Do you need to create dummy files with a given size, to perform tests with them? Do you need those files to have some actual content? If you do, luck has it that there are some good alternatives for Windows. It’s not just the Linux geeks who can create dummy files using the command line. Windows geeks can do the same. Here are three ways to create such files in any modern version of Windows.
Command Prompt tutorials for Windows. How to fix problems, administer the operating system, run networking commands, etc.
Both Windows 8 and Windows 8.1 offer a new tool for creating recovery drives on all kinds of devices, from USB flash drives, to external hard disks to partitions on your computer's internal hard disk. This is a big step forward from the manual and error prone procedure you had to go through in Windows 7. In this tutorial I will show how to use the new Recovery Media Creator to create a recovery drive on a USB memory stick.
We like the Command Prompt and we are not alone in that. But, even though it is a mighty and powerful tool, it sure looks boring. What if you want to make it prettier? And what about customizing certain aspects about the way it works, like how many commands it stores in its history? To learn all this and more, read this tutorial.
One of our readers asked us: "How do you print the list of running processes from the Task Manager?". The answer is... you can't do this from the Task Manager, not even in Windows 8. In order to print such a list, you need to use the Command Prompt or PowerShell and run some special commands. Let's see how it all works:
After you work for a while with the Command Prompt or PowerShell, you will surely end up customizing the way they look. After all, they both look boring. You will change the font, its size, the color of the background and other things. But, what do you do when you want to reset them to their default look and feel? There's no "Restore Defaults" button available! As always, there's a small hack you can use.
Geeks and IT professionals love the Command Prompt and for good reason - it allows you to perform many administrative tasks with ease. But what are all the possible ways to launch it? Have you thought about that? I did, and I have come up with 7 methods for launching this tool. Do you know other methods?
Do you need to hide or dismount a partition so that Windows can no longer view it and write files on it? If that’s the case, then you are in luck. This tutorial shows how to do this both from Computer Management and the Command Prompt. It also shows how to mount back (unhide) partitions, in case you need to use them again.
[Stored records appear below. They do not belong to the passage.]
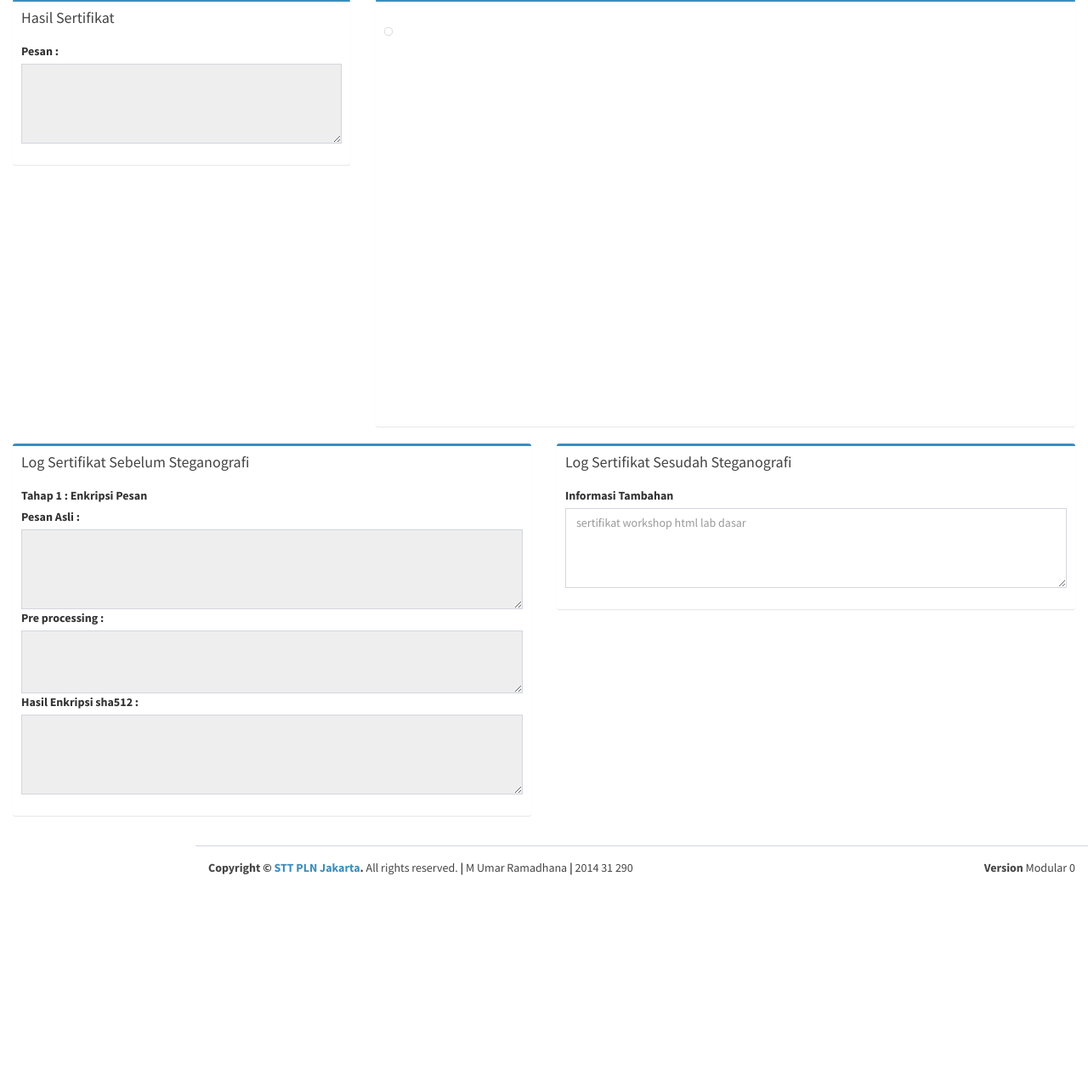
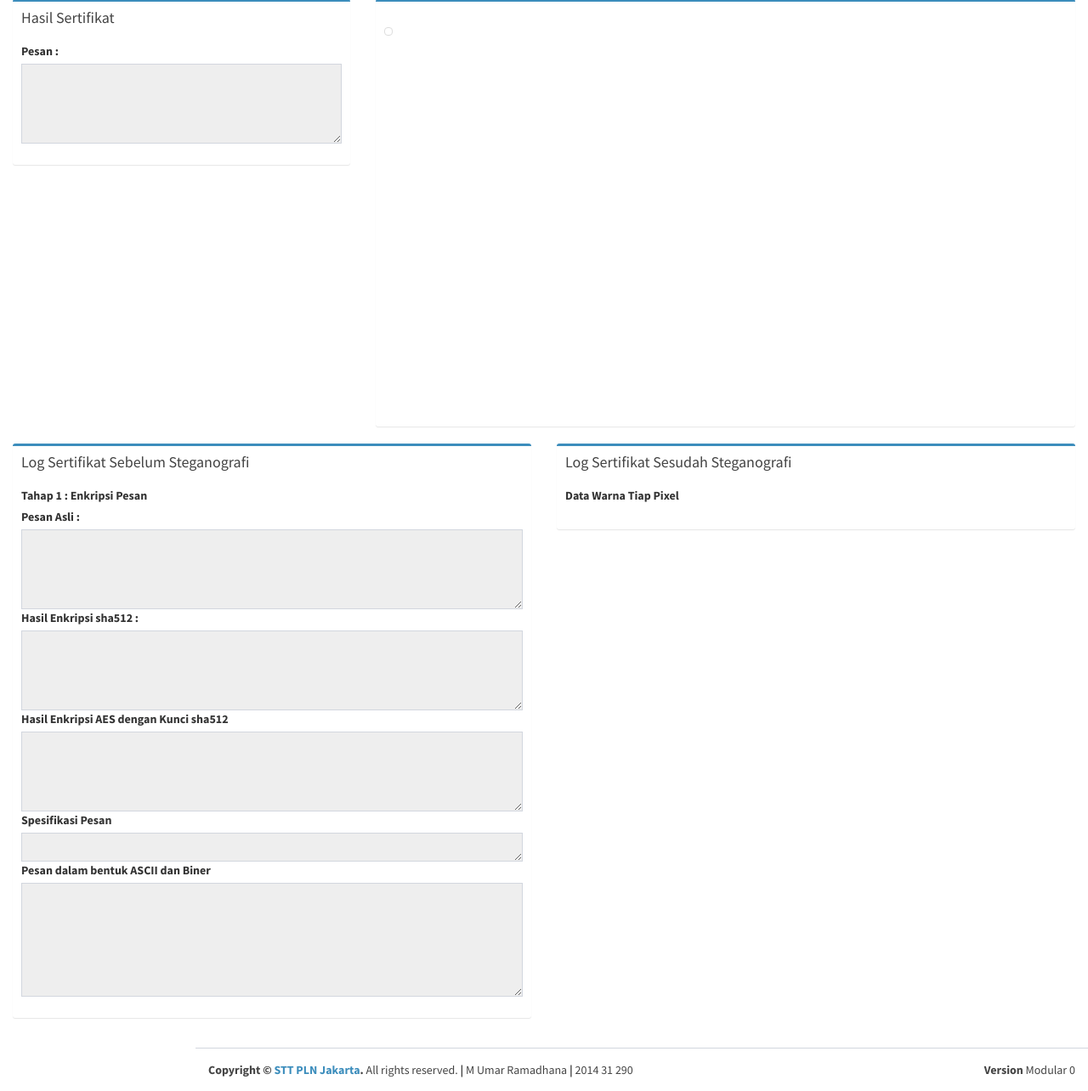
Before and after one commit to umarkotak/sweet_stego, a PHP site: template pages/certificate-protect.php in a window 1280 px wide. Shown: the part 642-1926 px from the top of the page at 85% size. Before the commit the page ends 1672 px from the top, so only its background shows below. Run offline with PHP 8.4, Linux system fonts and the light colour scheme; the template is opened without the code that fills it, so the values that code supplies are empty.

Commit message:
create sandbox and message log

```diff
--- a/pages/certificate-check.php
+++ b/pages/certificate-check.php
@@ -108,8 +108,8 @@
           $("#result").val(certificate_data);
           console.log(certificate_data)
 
-          if (certificate_data.includes("|")) {
-            var output = certificate_data.split("|");
+          if (certificate_data.includes("0|")) {
+            var output = certificate_data.split("0|");
 
             try {
               output = GibberishAES.dec(output[0], output[1].split("").reverse().join(""));
--- a/pages/certificate-protect.php
+++ b/pages/certificate-protect.php
@@ -124,11 +124,17 @@
               <label>Pesan Asli : </label>
               <textarea id="log_before_raw_message" class="form-control" rows="4" readonly></textarea>
 
-              <label>Pre processing : </label>
-              <textarea id="log_before_pre_processing" class="form-control" rows="3" readonly></textarea>
-
               <label>Hasil Enkripsi sha512 : </label>
               <textarea id="log_before_message_encrypted_by_sha512" class="form-control" rows="4" readonly></textarea>
+
+              <label>Hasil Enkripsi AES dengan Kunci sha512</label>
+              <textarea id="log_before_message_encrypted_by_aes" class="form-control" rows="4" readonly></textarea>
+
+              <label>Spesifikasi Pesan</label>
+              <textarea id="log_before_message_spesification" class="form-control" rows="1" readonly></textarea>
+
+              <label>Pesan dalam bentuk ASCII dan Biner</label>
+              <textarea id="log_before_message_in_binary" class="form-control" rows="6" readonly></textarea>
             </div>
           </div>
         </div>
@@ -143,8 +149,7 @@
         <div class="box-body">
           <div id="log-after">
             <div class="form-group">
-              <label>Informasi Tambahan</label>
-              <textarea id="certificate_additional_information" name="certificate_additional_information" class="form-control" rows="4" placeholder="sertifikat workshop html lab dasar"></textarea>
+              <label>Data Warna Tiap Pixel</label>
             </div>
           </div>
         </div>
@@ -174,17 +179,20 @@
     var certificate_data_json_512hash = Sha512.hash(certificate_data_json);
     var certificate_data_json_enc = GibberishAES.enc(certificate_data_json, certificate_data_json_512hash);
     var certificate_data_json_dec = GibberishAES.dec(certificate_data_json_enc, certificate_data_json_512hash);
-    var certificate_secret_data = certificate_data_json_enc + "|" + certificate_data_json_512hash.split("").reverse().join("");
+    var certificate_secret_data = certificate_data_json_enc + "0|" + certificate_data_json_512hash.split("").reverse().join("");
 
-    var output = certificate_secret_data.split("|");
+    var output = certificate_secret_data.split("0|");
     output = GibberishAES.dec(output[0], output[1].split("").reverse().join(""));
 
-    console.log("Certificate secret data : \n", certificate_secret_data);
-    console.log("Certificate raw data : \n", output);
+    var message_spesification = {};
+    message_spesification["panjang_pesan"] = certificate_secret_data.length;
+    message_spesification["panjang_pesan_dalam_bit"] = certificate_secret_data.length*8;
 
     $("#raw_message").val(certificate_data_json);
     $("#log_before_raw_message").val(certificate_data_json);
     $("#log_before_message_encrypted_by_sha512").val(certificate_data_json_512hash);
+    $("#log_before_message_encrypted_by_aes").val(certificate_secret_data);
+    $("#log_before_message_spesification").val(JSON.stringify(message_spesification));
 
     write_data_to_image_clean(certificate_secret_data);
   }
@@ -207,4 +215,5 @@
     loadIMGtoCanvas('certificate_image','canvas',writefunc,850,170);
     console.log("finished");
   }
+
 </script>
```
Also changed, not shown: pages/sandbox.php (added, +11 -0 lines).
At the beginning of 2010, we started a series on system recovery tools for Windows 7. Little did we know that the series would expand tremendously and, in the end, we would cover quite extensively a very old and misunderstood tool: the Command Prompt. While working with it, we were fortunate to truly learn its power and usefulness. Therefore, we would like to end our series of articles with a recap about all the great things the Command Prompt can do.
Together we've learned how to use system recovery tools to fix system problems. We are at the end of the System Recovery and Command Prompt series and, what better way to finish but with a tutorial that shows how to repair master boot problems?
Sometimes important Windows 7 system files can get corrupted or become missing, due to unexpected events like a sudden power drop or some hardware or software malfunctions. One of the tools which can help in such cases is System File Checker (SFC). This is a command-line system tool that scans the integrity of Windows 7 system files and replaces the damaged or missing system files. In this article you will learn how to use this utility from the Command Prompt to solve your problems.
You all probably known how to view information about your computer using different tools such as Task Manager or System Information. For this article, we thought it would be useful to learn how to view complete system information directly from the Command Prompt and how to manage your running processes, with the use of a few advanced commands.
In one of our previous articles, we've shown how to manage your disks using the Disk Management utility. Now it's time to see how the same can be done from the Command Prompt using the DiskPart program. In this article you will learn how to create, format, delete and check your partitions for errors, directly from the Command Prompt.